I personally would expect the Australians to know something, especially history, about the Netherlands.
As parts of Australia were "discovered" by Dutch sailors and or even named for Dutch people. For example the birth place of Mary, Tasmania, which is named for Abel Tasman.
Also a lot of Dutch emigrated to Australia, especially in the years after WW II. Just like Canada, which was very popular.
We don't teach that aspect of Australian history anymore in High School and what is taught in primary school is largely forgotten within a year or so of studying.
The High School course we study requires no study of anything of Europe until the start of WWI.
Year 7 - What is History; ONE of Ancient Egypt, Greece or Rome (most popular by a long way is Ancient Egypt) and then ONE of Ancient China or India.
Year 8 - Links from Ancient to Medieval World; ONE of Medieval Europe, Vikings, Ottoman Empire; Renaissance Italy (most popular is Vikings with Ottoman gaining in popularity) ONE of Black Death; Spanish Conquest of the Americas; ONE of Angkor Wat; Tokugawa Japan; Polynesian Expansion across the Pacific and ONE of Mongol Expansion; Black Death; Spanish Expansion into the Americas; Colonisation and Contact in Australia - the most popular which looks heavily at the negative impact of European colonisation on Australia's indigenous population - it isn't designed to say that the Europeans did anything of any nature that is positive
Year 9 - Links for Medieval to Early Modern World; ONE of Industrial Revolution; Movement of People - slaves, convicts and free settlers; or Development of a Range of Historical Concepts (the most popular option); ONE of Making a Nation or Australia's relations with Asia - the more popular of those options and the mandatory study of World War One (emphasis on the Gallipoli Campaign - about 30 minutes to an hour maximum spent of the rest of the war and a lot of emphasis on the Australian Home Front)

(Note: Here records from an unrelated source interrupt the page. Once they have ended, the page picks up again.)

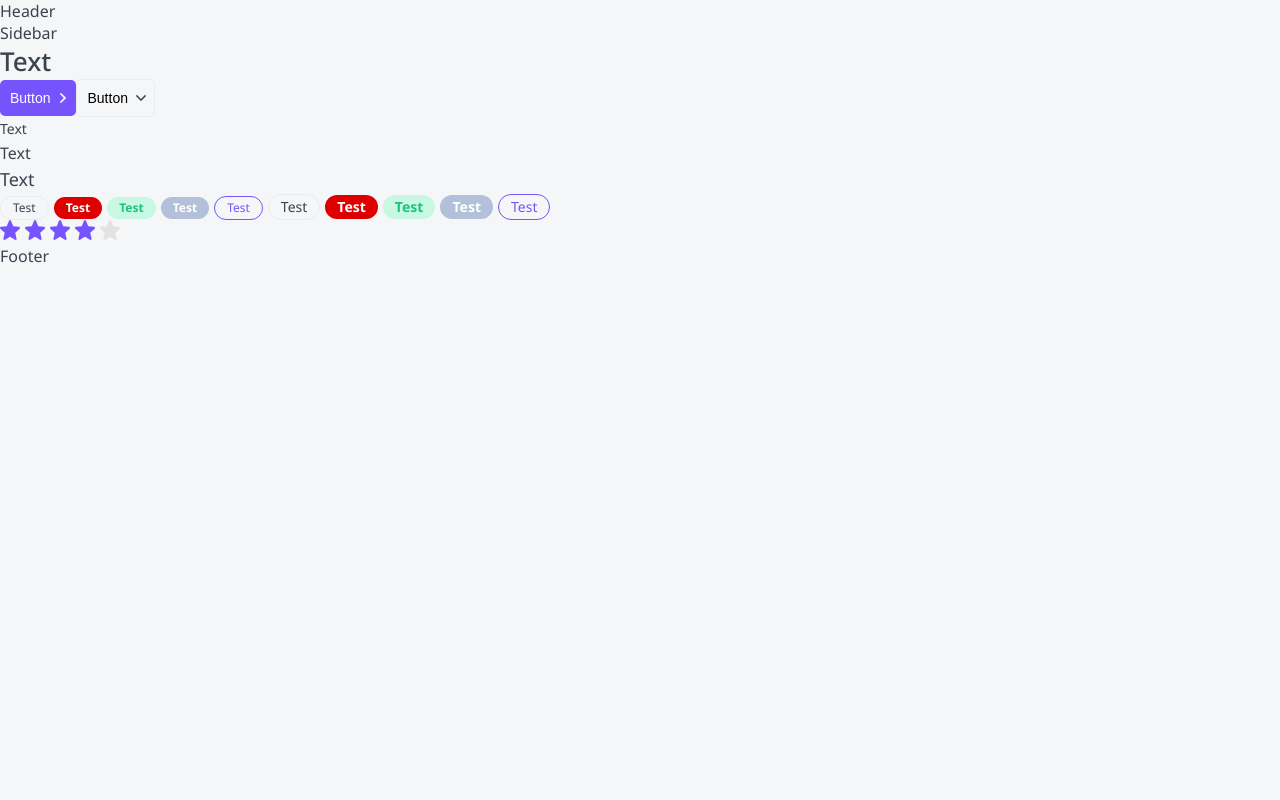
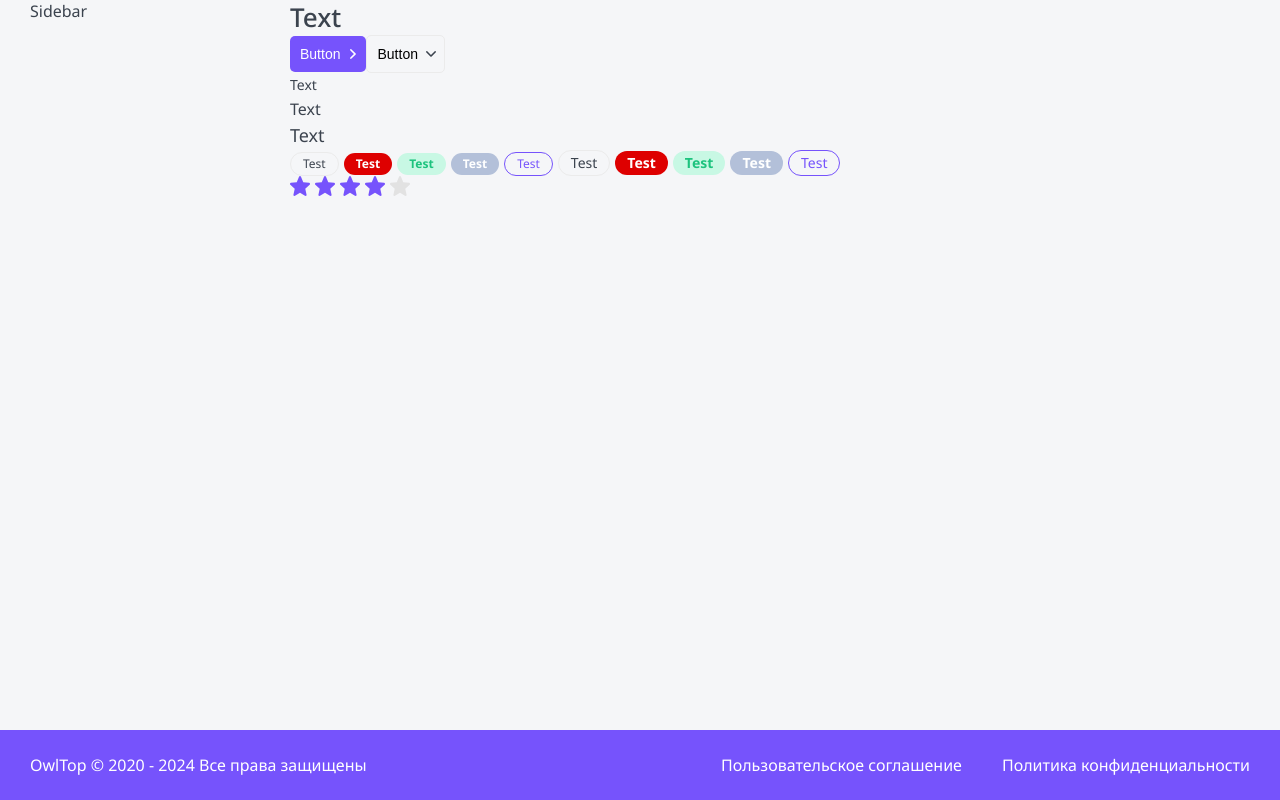
Before and after one commit to Sasha9805/top-app-pages, a Next.js app: page / in a window 1280 px wide. Built offline with nearby package versions, Linux system fonts and the light colour scheme.

Commit message:
Added adaptive layout for components Layout and Footer

```diff
--- a/layout/Footer/Footer.module.css
+++ b/layout/Footer/Footer.module.css
@@ -0,0 +1,24 @@
+.footer {
+	display: grid;
+	grid-template-columns: 1fr auto auto;
+	gap: 10px 40px;
+	color: var(--white);
+	background: var(--primary);
+	padding: 25px 30px;
+	font-size: 16px;
+	line-height: 20px;
+}
+
+.footer a {
+	place-self: center;
+}
+
+.footer a:hover {
+	color: var(--gray-light);
+}
+
+@media (max-width: 767px) {
+	.footer {
+		grid-template-columns: 1fr;
+	}
+}
--- a/layout/Footer/Footer.tsx
+++ b/layout/Footer/Footer.tsx
@@ -1,5 +1,20 @@
 import { FooterProps } from "./Footer.props";
+import styles from "./Footer.module.css";
+import cn from "classnames";
+import { format } from "date-fns";
 
-export const Footer = ({ ...props }: FooterProps) => {
-	return <div {...props}>Footer</div>;
+export const Footer = ({ className, ...props }: FooterProps) => {
+	return (
+		<footer className={cn(className, styles.footer)} {...props}>
+			<div>
+				OwlTop © 2020 - {format(new Date(), "yyyy")} Все права защищены
+			</div>
+			<a href="#" target="_blank">
+				Пользовательское соглашение
+			</a>
+			<a href="#" target="_blank">
+				Политика конфиденциальности
+			</a>
+		</footer>
+	);
 };
--- a/layout/Layout.module.css
+++ b/layout/Layout.module.css
@@ -0,0 +1,46 @@
+.wrapper {
+	display: grid;
+	min-height: 100vh;
+	gap: 0 30px;
+	grid-template-columns: auto 230px minmax(320px, 1200px) auto;
+	grid-template-rows: auto 1fr auto;
+	grid-template-areas:
+		". header header ."
+		". sidebar body ."
+		"footer footer footer footer";
+}
+
+.header {
+	grid-area: header;
+	display: none;
+}
+
+.body {
+	grid-area: body;
+}
+
+.sidebar {
+	grid-area: sidebar;
+}
+
+.footer {
+	grid-area: footer;
+}
+
+@media (max-width: 767px) {
+	.wrapper {
+		grid-template-columns: minmax(320px, 1fr);
+		grid-template-areas:
+			"header"
+			"body"
+			"footer";
+	}
+
+	.sidebar {
+		display: none;
+	}
+
+	.header {
+		display: block;
+	}
+}
--- a/layout/Layout.tsx
+++ b/layout/Layout.tsx
@@ -3,17 +3,16 @@
 import { LayoutProps } from "./Layout.props";
 import { Footer } from "./Footer/Footer";
 import { FunctionComponent } from "react";
+import styles from "./Layout.module.css";
 
 const Layout = ({ children }: LayoutProps) => {
 	return (
-		<>
-			<Header />
-			<div>
-				<Sidebar />
-				<div>{children}</div>
-			</div>
-			<Footer />
-		</>
+		<div className={styles.wrapper}>
+			<Header className={styles.header} />
+			<Sidebar className={styles.sidebar} />
+			<div className={styles.body}>{children}</div>
+			<Footer className={styles.footer} />
+		</div>
 	);
 };
 
--- a/package.json
+++ b/package.json
@@ -12,6 +12,7 @@
   },
   "dependencies": {
     "classnames": "^2.5.1",
+    "date-fns": "^3.6.0",
     "next": "14.2.4",
     "react": "^18",
     "react-dom": "^18"
```
Also changed, not shown: 1 other file (tests, documents, lock files or other folders).
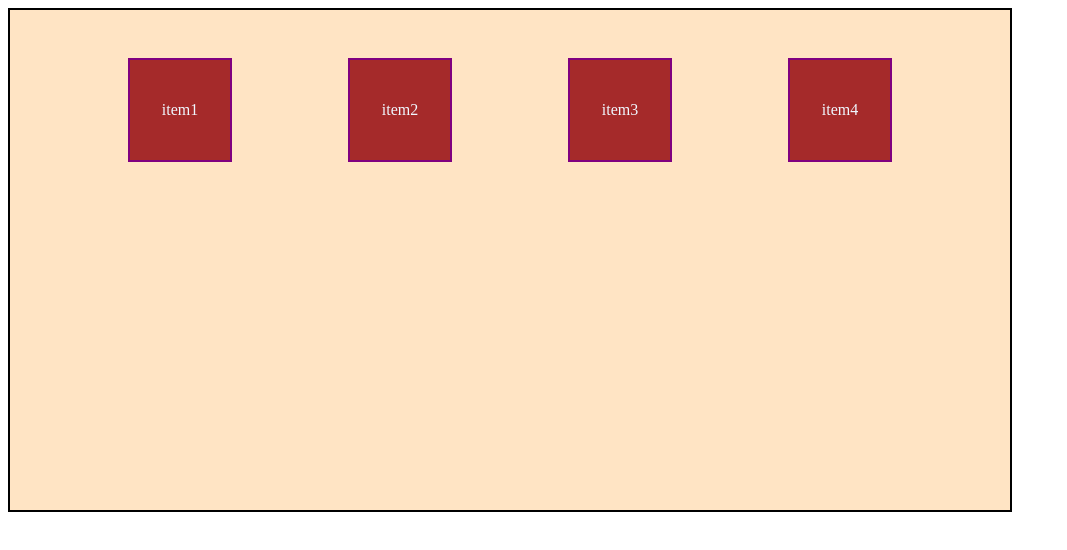
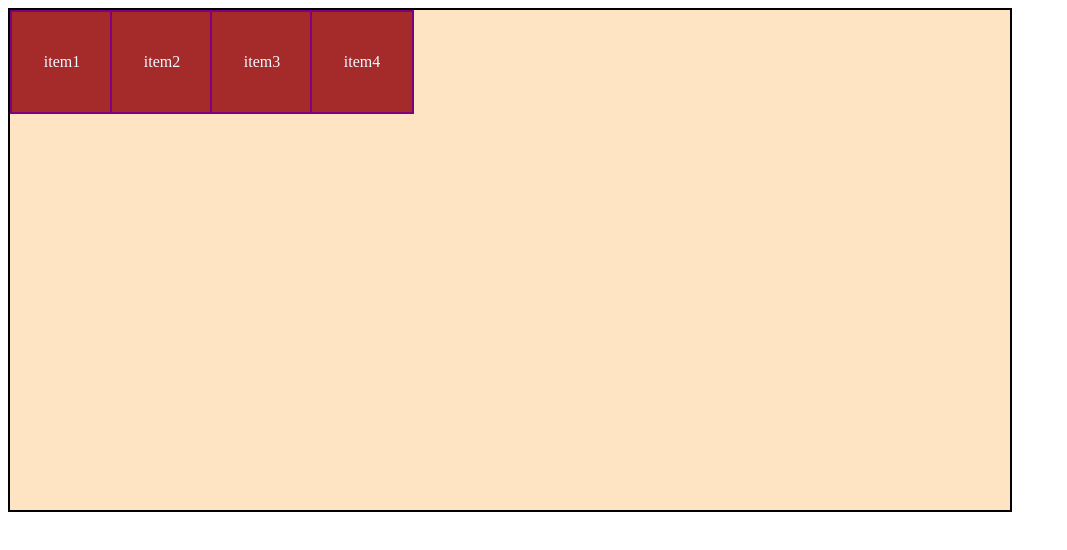
Before and after one commit to darsh-844/CSS-ece01, a plain HTML site: page grid.html in a window 1280 px wide. Shown: the whole page, without its empty margins (0-1067 px from the left). Drawn offline with Linux system fonts and the light colour scheme.

Commit message:
CSS day-05

```diff
--- a/grid.css
+++ b/grid.css
@@ -10,11 +10,11 @@
     /* column-gap: 15px;
     row-gap: 10px;
      */
-    justify-items: center;
+    /* justify-items: center;
     align-items: center;
     justify-content: space-evenly;
     align-content: center;
-
+     */
 }
 .item{
     height: 100px;
```
Also changed, not shown: griid.css (added).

Year 10 - If World War Two wasn't done in Year 9 it is to be done in Year 10 (when my school does it) with the emphasis Kokoda - hardly any mention of the war in Europe as the emphasis on the war against Japan and what was happening on the Australian Home Front); Changing Rights and Freedoms - emphasis on the fight for equal rights of the Indigenous Population here and some mention of similar fights elsewhere; the final unit is a choice of a number of units relating to Australia or the Holocaust - which a lot of schools do although the most popular is Australia in the Vietnam War Era as it was in the old syllabus so many schools kept teaching it.
As you can see there is very little if any European History in the compulsory high school History course. My school does quite a lot compared to many other schools but even so it is no more than 1/3 each year. With the course is only 50 hours per year we are talking about around 15 hours a year maximum on anything European.
When I was first teaching High School history in the early 90s we did a bit more with options like Queen Victoria and the Abdication Crisis being on the course for the final two years but British History is now not taught at all. The rest of Europe gets even less of a mention other than Nazi Germany and Stalin's Russia.